*Task description*
Your task is to write out every line of the data exactly. Drop the pictures.
*** Opening of Excerpted data ***
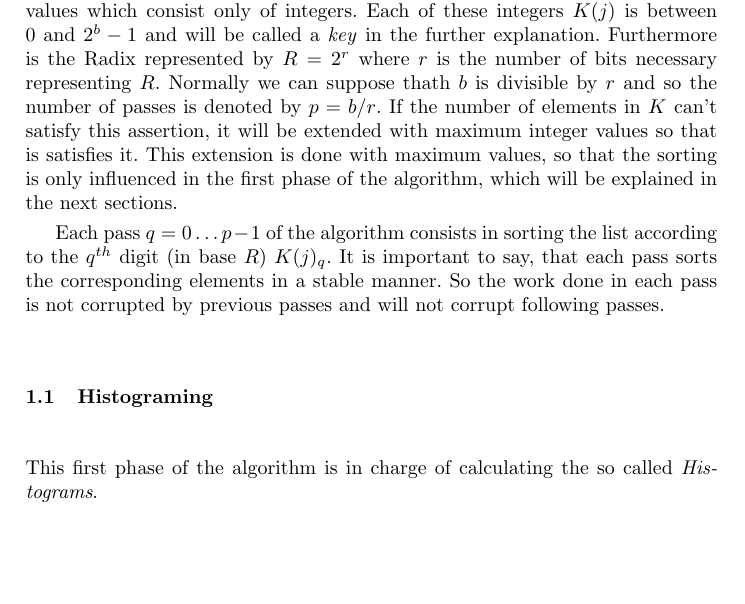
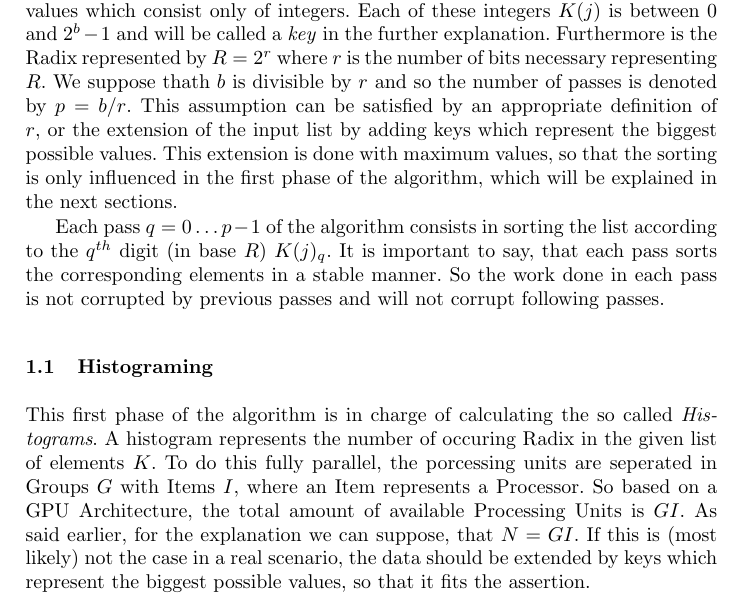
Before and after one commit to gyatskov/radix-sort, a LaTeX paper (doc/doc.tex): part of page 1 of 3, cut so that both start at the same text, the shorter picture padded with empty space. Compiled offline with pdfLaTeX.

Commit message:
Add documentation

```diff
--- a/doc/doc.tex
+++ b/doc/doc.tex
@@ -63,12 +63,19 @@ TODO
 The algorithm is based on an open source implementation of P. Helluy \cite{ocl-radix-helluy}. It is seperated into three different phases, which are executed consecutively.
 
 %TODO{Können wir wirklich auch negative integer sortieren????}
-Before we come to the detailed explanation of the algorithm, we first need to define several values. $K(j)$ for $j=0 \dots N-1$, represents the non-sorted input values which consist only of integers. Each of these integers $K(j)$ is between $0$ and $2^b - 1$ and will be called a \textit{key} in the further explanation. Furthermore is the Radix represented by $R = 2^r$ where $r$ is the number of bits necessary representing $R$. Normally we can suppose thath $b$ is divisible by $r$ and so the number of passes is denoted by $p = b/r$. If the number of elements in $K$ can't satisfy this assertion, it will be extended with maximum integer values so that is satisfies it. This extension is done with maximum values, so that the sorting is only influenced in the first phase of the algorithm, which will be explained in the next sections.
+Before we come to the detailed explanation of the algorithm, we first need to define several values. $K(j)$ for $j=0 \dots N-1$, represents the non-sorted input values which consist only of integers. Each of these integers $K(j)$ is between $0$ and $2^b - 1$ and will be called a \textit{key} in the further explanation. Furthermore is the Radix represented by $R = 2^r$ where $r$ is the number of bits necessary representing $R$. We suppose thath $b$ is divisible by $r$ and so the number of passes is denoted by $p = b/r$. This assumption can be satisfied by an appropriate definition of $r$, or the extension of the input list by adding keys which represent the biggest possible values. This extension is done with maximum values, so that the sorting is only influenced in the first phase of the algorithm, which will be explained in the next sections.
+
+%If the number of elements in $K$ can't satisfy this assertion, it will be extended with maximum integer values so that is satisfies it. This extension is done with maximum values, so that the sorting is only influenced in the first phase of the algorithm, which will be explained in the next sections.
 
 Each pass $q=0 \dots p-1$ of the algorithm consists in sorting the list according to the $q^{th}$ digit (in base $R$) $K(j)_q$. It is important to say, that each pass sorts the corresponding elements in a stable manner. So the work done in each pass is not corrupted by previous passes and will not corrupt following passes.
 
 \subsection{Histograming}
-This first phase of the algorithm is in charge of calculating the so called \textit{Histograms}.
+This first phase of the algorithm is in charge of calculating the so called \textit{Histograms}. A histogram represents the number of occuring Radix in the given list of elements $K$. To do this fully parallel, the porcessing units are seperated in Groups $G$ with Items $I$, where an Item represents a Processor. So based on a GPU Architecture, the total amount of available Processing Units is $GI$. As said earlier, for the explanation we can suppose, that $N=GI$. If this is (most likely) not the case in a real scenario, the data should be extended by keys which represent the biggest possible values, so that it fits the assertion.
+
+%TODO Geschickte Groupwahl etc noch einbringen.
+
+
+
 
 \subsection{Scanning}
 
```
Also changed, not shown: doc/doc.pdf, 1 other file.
*** Close of Excerpted data ***
*Answer to this task*
Before and after one commit to gyatskov/radix-sort, a LaTeX paper (doc/doc.tex): part of page 1 of 3, cut so that both start at the same text, the shorter picture padded with empty space. Compiled offline with pdfLaTeX.

Commit message:
Add documentation

```diff
--- a/doc/doc.tex
+++ b/doc/doc.tex
@@ -63,12 +63,19 @@ TODO
 The algorithm is based on an open source implementation of P. Helluy \cite{ocl-radix-helluy}. It is seperated into three different phases, which are executed consecutively.
 
 %TODO{Können wir wirklich auch negative integer sortieren????}
-Before we come to the detailed explanation of the algorithm, we first need to define several values. $K(j)$ for $j=0 \dots N-1$, represents the non-sorted input values which consist only of integers. Each of these integers $K(j)$ is between $0$ and $2^b - 1$ and will be called a \textit{key} in the further explanation. Furthermore is the Radix represented by $R = 2^r$ where $r$ is the number of bits necessary representing $R$. Normally we can suppose thath $b$ is divisible by $r$ and so the number of passes is denoted by $p = b/r$. If the number of elements in $K$ can't satisfy this assertion, it will be extended with maximum integer values so that is satisfies it. This extension is done with maximum values, so that the sorting is only influenced in the first phase of the algorithm, which will be explained in the next sections.
+Before we come to the detailed explanation of the algorithm, we first need to define several values. $K(j)$ for $j=0 \dots N-1$, represents the non-sorted input values which consist only of integers. Each of these integers $K(j)$ is between $0$ and $2^b - 1$ and will be called a \textit{key} in the further explanation. Furthermore is the Radix represented by $R = 2^r$ where $r$ is the number of bits necessary representing $R$. We suppose thath $b$ is divisible by $r$ and so the number of passes is denoted by $p = b/r$. This assumption can be satisfied by an appropriate definition of $r$, or the extension of the input list by adding keys which represent the biggest possible values. This extension is done with maximum values, so that the sorting is only influenced in the first phase of the algorithm, which will be explained in the next sections.
+
+%If the number of elements in $K$ can't satisfy this assertion, it will be extended with maximum integer values so that is satisfies it. This extension is done with maximum values, so that the sorting is only influenced in the first phase of the algorithm, which will be explained in the next sections.
 
 Each pass $q=0 \dots p-1$ of the algorithm consists in sorting the list according to the $q^{th}$ digit (in base $R$) $K(j)_q$. It is important to say, that each pass sorts the corresponding elements in a stable manner. So the work done in each pass is not corrupted by previous passes and will not corrupt following passes.
 
 \subsection{Histograming}
-This first phase of the algorithm is in charge of calculating the so called \textit{Histograms}.
+This first phase of the algorithm is in charge of calculating the so called \textit{Histograms}. A histogram represents the number of occuring Radix in the given list of elements $K$. To do this fully parallel, the porcessing units are seperated in Groups $G$ with Items $I$, where an Item represents a Processor. So based on a GPU Architecture, the total amount of available Processing Units is $GI$. As said earlier, for the explanation we can suppose, that $N=GI$. If this is (most likely) not the case in a real scenario, the data should be extended by keys which represent the biggest possible values, so that it fits the assertion.
+
+%TODO Geschickte Groupwahl etc noch einbringen.
+
+
+
 
 \subsection{Scanning}
 
```
Also changed, not shown: doc/doc.pdf, 1 other file.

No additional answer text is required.